Description of the task: Where a line of the material contains the string "file", copy that line.

Extracted material:
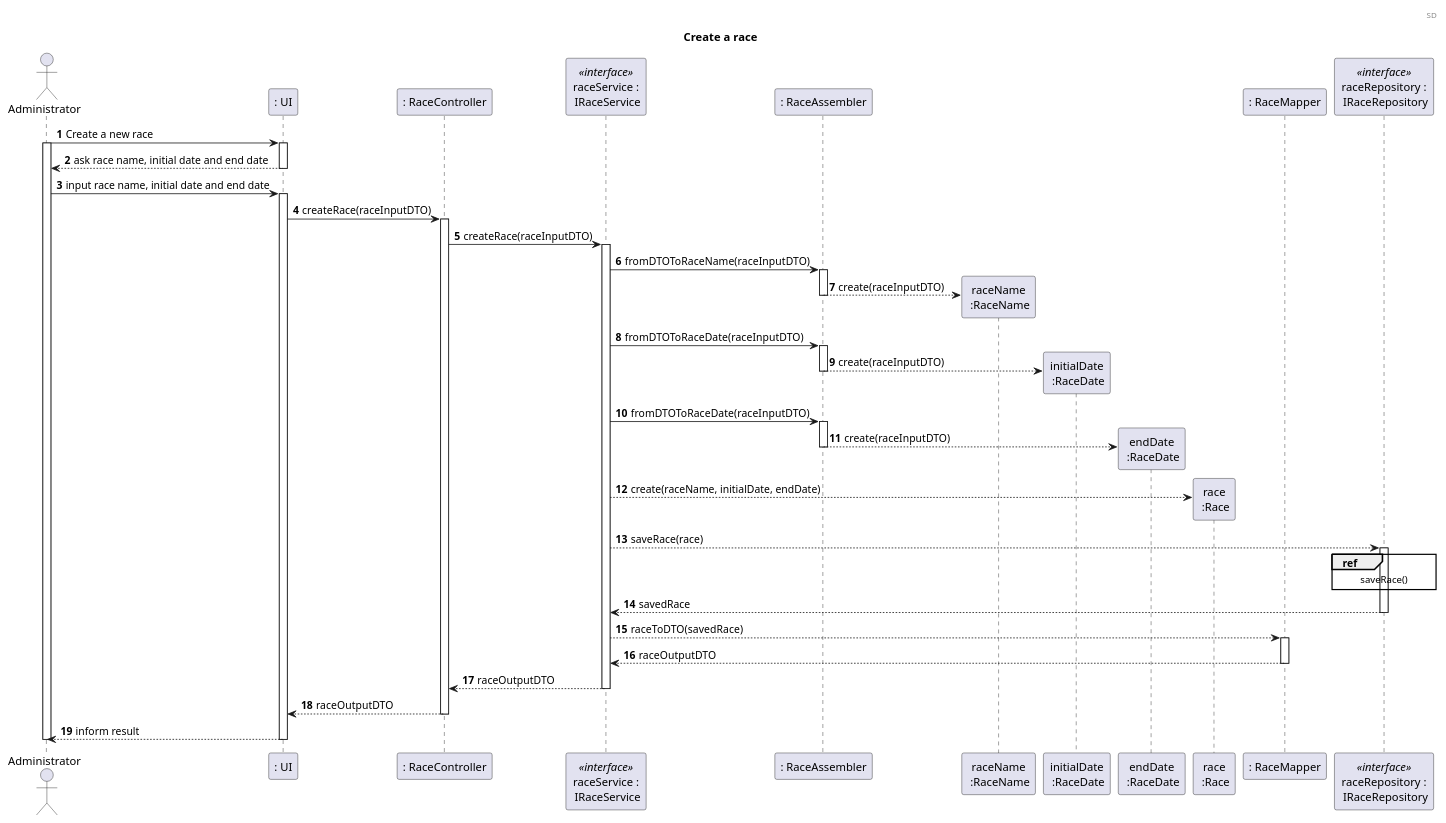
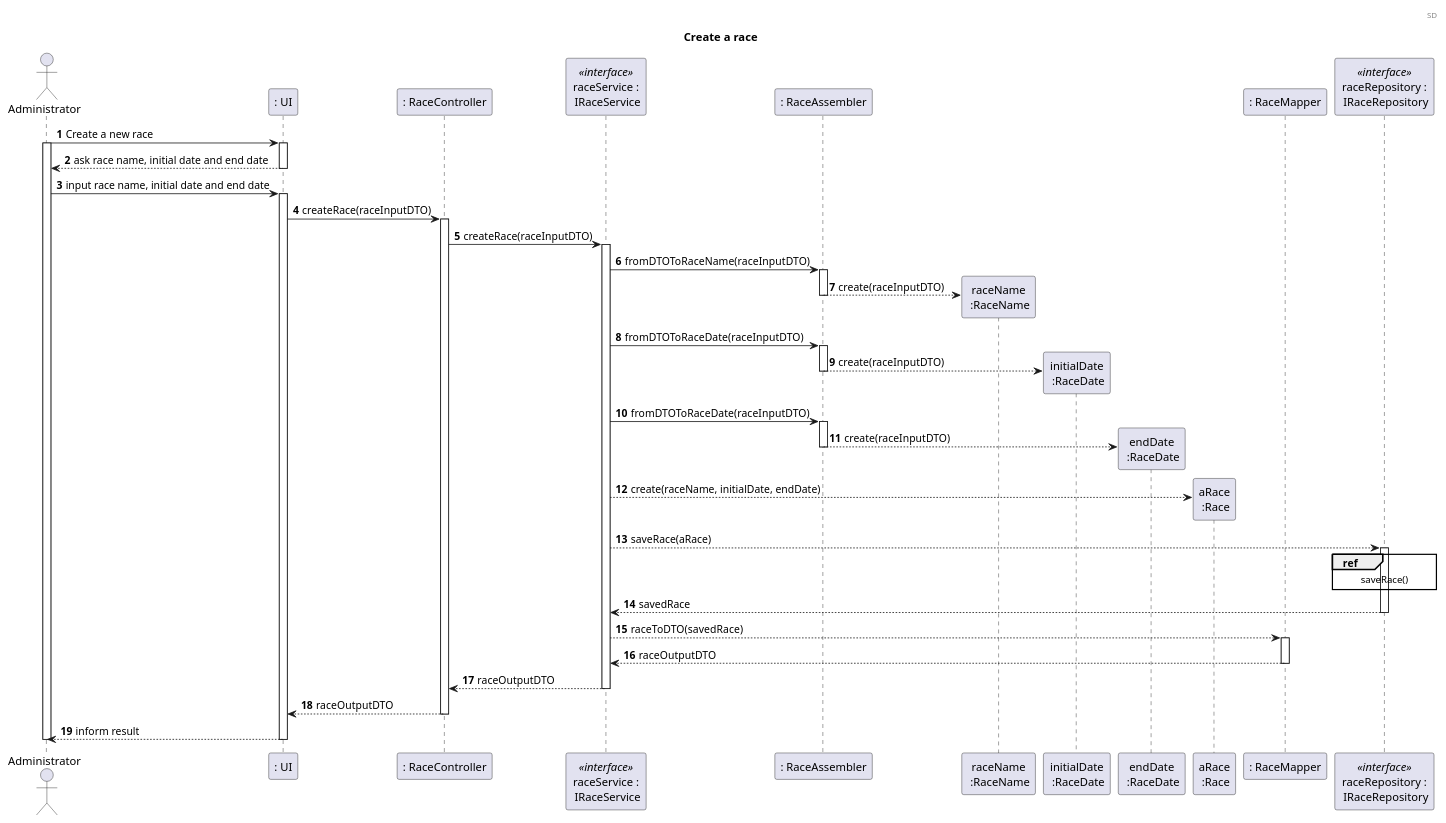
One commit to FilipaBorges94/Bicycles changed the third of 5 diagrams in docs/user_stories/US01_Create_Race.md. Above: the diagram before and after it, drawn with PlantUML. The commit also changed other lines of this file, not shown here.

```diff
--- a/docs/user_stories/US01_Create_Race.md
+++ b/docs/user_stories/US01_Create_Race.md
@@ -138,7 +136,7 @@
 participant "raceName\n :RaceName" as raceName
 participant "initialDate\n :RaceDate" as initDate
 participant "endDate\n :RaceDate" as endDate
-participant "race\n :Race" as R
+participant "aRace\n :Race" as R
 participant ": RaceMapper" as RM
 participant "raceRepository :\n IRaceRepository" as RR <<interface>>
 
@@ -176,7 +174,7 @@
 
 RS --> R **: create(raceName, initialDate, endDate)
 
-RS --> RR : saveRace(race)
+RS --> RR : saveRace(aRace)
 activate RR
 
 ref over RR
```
...
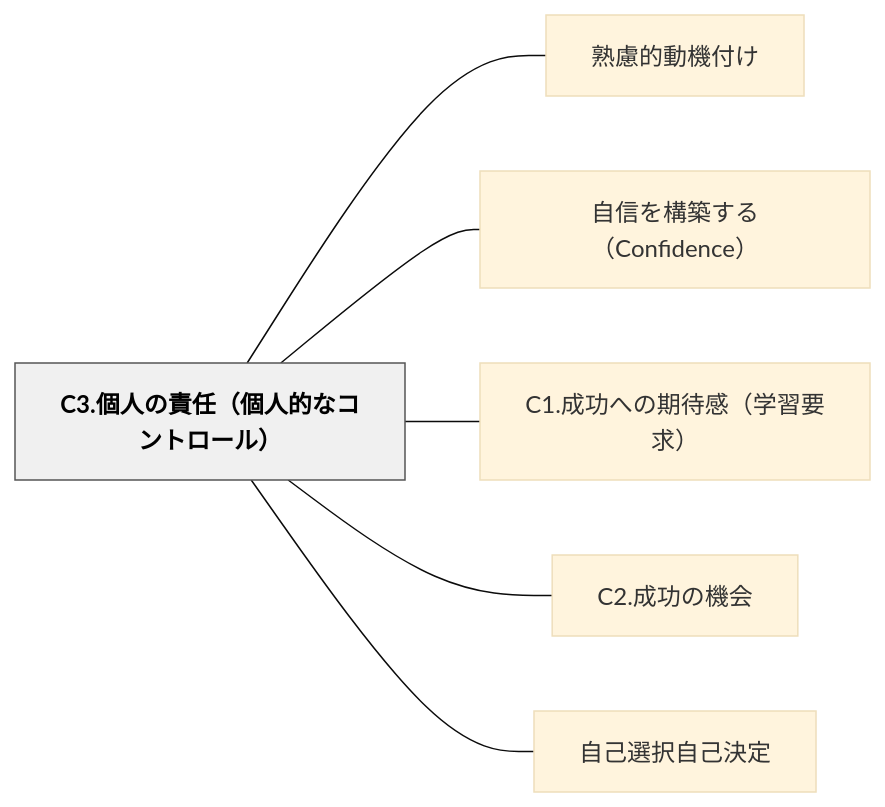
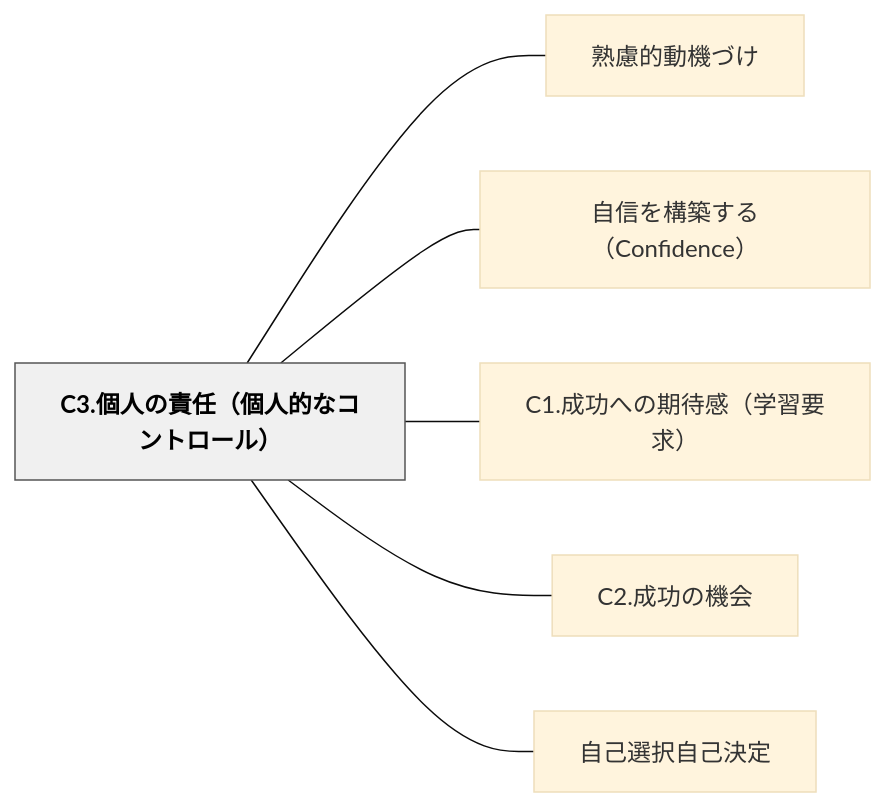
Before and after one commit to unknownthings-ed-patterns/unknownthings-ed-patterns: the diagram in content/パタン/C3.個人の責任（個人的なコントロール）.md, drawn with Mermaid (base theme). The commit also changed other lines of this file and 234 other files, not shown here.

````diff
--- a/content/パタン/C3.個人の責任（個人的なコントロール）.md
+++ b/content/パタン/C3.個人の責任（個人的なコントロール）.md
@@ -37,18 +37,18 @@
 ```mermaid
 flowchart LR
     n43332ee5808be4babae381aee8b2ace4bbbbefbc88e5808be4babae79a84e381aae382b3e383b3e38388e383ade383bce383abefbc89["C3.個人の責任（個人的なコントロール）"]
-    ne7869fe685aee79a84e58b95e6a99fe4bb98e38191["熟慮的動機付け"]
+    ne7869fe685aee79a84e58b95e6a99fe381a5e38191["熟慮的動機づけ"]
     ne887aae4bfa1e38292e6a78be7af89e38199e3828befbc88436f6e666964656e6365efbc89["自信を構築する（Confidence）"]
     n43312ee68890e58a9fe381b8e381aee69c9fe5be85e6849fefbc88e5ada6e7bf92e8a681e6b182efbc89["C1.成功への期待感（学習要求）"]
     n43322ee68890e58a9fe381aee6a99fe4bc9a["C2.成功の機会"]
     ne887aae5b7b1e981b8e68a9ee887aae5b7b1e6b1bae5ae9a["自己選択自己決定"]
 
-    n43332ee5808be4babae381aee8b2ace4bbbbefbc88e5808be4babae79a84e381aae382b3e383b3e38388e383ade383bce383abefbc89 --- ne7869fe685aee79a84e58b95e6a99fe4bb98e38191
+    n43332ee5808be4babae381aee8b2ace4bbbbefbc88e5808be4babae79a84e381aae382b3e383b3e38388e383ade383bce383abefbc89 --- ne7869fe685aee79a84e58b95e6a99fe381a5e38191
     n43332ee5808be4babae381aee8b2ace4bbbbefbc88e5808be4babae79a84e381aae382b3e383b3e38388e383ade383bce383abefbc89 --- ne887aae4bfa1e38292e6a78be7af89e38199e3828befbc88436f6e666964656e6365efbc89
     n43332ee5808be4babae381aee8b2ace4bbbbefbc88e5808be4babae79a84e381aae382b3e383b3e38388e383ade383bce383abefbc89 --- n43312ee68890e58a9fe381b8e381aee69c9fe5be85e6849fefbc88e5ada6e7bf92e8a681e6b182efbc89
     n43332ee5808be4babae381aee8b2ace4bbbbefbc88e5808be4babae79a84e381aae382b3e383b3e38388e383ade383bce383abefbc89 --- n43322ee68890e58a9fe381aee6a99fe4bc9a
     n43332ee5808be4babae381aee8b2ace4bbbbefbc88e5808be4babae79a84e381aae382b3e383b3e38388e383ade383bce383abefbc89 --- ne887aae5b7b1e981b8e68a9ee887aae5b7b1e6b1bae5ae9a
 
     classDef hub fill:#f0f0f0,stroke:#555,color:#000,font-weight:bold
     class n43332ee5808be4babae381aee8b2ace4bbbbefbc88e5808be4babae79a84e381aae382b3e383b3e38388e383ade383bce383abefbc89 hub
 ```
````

Written solution:
One commit to FilipaBorges94/Bicycles changed the third of 5 diagrams in docs/user_stories/US01_Create_Race.md. Above: the diagram before and after it, drawn with PlantUML. The commit also changed other lines of this file, not shown here.
Before and after one commit to unknownthings-ed-patterns/unknownthings-ed-patterns: the diagram in content/パタン/C3.個人の責任（個人的なコントロール）.md, drawn with Mermaid (base theme). The commit also changed other lines of this file and 234 other files, not shown here.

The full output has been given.